*What you need to do:*
Each line of the data below that includes the string "twitter" must be copied.

====================

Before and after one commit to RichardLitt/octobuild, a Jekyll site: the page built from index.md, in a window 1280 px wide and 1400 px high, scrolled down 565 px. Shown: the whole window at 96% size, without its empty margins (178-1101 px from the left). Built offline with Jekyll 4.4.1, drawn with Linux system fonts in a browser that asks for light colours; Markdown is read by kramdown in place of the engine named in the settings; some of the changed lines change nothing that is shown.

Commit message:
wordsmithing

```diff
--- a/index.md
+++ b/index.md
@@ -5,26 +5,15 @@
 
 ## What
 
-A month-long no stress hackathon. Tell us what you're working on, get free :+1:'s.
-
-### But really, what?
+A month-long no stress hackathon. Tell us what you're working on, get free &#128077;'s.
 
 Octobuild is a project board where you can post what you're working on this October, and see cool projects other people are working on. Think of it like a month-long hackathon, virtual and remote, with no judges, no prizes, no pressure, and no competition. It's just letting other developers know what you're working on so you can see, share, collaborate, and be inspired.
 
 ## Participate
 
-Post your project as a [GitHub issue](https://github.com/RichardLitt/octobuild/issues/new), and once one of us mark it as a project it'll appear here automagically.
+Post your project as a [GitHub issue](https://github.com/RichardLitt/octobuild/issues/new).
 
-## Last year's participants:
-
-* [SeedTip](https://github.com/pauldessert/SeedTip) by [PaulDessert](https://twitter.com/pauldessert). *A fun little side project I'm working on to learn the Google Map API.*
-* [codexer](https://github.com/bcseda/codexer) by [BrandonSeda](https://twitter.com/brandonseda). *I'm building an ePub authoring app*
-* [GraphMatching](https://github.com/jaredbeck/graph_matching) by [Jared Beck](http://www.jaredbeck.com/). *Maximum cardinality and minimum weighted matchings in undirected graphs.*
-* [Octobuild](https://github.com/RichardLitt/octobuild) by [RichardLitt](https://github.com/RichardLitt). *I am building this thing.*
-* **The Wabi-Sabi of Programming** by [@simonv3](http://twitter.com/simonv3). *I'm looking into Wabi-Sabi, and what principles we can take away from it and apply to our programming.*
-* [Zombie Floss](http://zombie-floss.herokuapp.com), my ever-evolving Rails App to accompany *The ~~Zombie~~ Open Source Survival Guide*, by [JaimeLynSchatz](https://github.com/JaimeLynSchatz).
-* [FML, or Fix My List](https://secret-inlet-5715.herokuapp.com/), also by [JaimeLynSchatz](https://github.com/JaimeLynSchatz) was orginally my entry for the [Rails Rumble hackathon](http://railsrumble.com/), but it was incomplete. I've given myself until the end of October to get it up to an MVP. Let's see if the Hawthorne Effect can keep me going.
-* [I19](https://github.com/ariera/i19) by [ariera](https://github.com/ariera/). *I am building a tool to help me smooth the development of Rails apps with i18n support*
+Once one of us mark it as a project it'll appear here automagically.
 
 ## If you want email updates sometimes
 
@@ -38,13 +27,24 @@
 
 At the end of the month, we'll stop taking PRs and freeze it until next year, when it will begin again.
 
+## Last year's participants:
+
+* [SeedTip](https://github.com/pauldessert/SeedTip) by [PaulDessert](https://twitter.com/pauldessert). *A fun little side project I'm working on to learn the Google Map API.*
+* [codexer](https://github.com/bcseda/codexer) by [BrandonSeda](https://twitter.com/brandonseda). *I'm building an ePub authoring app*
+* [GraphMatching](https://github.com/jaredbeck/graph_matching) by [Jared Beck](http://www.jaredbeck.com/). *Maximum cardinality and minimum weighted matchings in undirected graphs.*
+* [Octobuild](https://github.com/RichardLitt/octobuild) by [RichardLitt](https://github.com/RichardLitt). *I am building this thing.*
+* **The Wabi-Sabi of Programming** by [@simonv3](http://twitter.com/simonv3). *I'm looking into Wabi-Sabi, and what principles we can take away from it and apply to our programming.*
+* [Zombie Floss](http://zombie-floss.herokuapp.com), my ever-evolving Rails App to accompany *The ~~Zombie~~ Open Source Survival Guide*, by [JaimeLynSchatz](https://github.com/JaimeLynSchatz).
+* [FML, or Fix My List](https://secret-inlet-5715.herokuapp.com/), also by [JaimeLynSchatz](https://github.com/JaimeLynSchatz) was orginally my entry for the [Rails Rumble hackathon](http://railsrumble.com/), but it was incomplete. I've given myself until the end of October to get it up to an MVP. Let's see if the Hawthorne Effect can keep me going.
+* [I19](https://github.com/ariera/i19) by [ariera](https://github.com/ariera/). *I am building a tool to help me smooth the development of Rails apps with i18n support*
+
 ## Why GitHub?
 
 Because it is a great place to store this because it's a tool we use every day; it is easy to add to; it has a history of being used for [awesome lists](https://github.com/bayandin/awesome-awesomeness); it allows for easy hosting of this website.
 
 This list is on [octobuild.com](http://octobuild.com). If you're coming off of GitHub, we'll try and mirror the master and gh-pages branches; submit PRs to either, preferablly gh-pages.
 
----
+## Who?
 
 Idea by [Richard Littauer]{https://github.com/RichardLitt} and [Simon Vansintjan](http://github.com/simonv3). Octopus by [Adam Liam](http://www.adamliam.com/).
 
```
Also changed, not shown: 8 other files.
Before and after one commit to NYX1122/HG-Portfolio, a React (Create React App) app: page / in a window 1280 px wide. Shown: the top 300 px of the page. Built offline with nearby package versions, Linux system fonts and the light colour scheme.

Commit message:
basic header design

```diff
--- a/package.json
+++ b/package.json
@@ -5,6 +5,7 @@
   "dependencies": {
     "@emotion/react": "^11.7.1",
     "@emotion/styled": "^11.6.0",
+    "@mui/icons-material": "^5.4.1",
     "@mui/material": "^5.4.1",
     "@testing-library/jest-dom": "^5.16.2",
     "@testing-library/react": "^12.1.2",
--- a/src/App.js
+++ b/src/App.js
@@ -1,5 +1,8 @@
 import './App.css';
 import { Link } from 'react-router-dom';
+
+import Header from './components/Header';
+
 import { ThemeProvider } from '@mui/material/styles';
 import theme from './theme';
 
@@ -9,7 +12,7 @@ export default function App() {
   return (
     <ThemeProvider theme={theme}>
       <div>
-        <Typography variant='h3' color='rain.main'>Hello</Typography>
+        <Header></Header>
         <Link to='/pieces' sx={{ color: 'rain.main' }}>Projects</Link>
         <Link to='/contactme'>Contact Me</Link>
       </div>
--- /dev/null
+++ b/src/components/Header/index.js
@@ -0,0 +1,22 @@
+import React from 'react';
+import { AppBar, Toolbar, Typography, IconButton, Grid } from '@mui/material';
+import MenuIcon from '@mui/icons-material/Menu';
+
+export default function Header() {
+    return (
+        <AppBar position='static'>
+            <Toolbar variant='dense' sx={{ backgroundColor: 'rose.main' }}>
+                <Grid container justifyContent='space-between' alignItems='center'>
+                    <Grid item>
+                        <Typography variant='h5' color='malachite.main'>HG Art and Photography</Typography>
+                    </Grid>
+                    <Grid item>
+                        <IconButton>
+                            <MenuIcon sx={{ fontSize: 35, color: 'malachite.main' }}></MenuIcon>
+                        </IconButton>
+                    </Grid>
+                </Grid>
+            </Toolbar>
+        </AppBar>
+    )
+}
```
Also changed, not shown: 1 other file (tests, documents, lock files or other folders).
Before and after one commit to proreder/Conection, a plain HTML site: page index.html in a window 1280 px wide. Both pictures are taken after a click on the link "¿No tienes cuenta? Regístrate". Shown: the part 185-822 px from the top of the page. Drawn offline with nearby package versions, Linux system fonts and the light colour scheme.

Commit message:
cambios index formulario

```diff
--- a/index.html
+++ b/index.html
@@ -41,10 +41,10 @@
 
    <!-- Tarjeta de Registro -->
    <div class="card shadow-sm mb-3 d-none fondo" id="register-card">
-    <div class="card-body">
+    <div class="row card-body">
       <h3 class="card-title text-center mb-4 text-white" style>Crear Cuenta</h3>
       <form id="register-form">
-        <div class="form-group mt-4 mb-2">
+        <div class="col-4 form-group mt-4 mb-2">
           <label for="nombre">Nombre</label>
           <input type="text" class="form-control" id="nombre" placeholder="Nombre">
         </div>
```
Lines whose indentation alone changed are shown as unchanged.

====================

*Completed exercise:*
-* [SeedTip](https://github.com/pauldessert/SeedTip) by [PaulDessert](https://twitter.com/pauldessert). *A fun little side project I'm working on to learn the Google Map API.*
-* [codexer](https://github.com/bcseda/codexer) by [BrandonSeda](https://twitter.com/brandonseda). *I'm building an ePub authoring app*
-* **The Wabi-Sabi of Programming** by [@simonv3](http://twitter.com/simonv3). *I'm looking into Wabi-Sabi, and what principles we can take away from it and apply to our programming.*
+* [SeedTip](https://github.com/pauldessert/SeedTip) by [PaulDessert](https://twitter.com/pauldessert). *A fun little side project I'm working on to learn the Google Map API.*
+* [codexer](https://github.com/bcseda/codexer) by [BrandonSeda](https://twitter.com/brandonseda). *I'm building an ePub authoring app*
+* **The Wabi-Sabi of Programming** by [@simonv3](http://twitter.com/simonv3). *I'm looking into Wabi-Sabi, and what principles we can take away from it and apply to our programming.*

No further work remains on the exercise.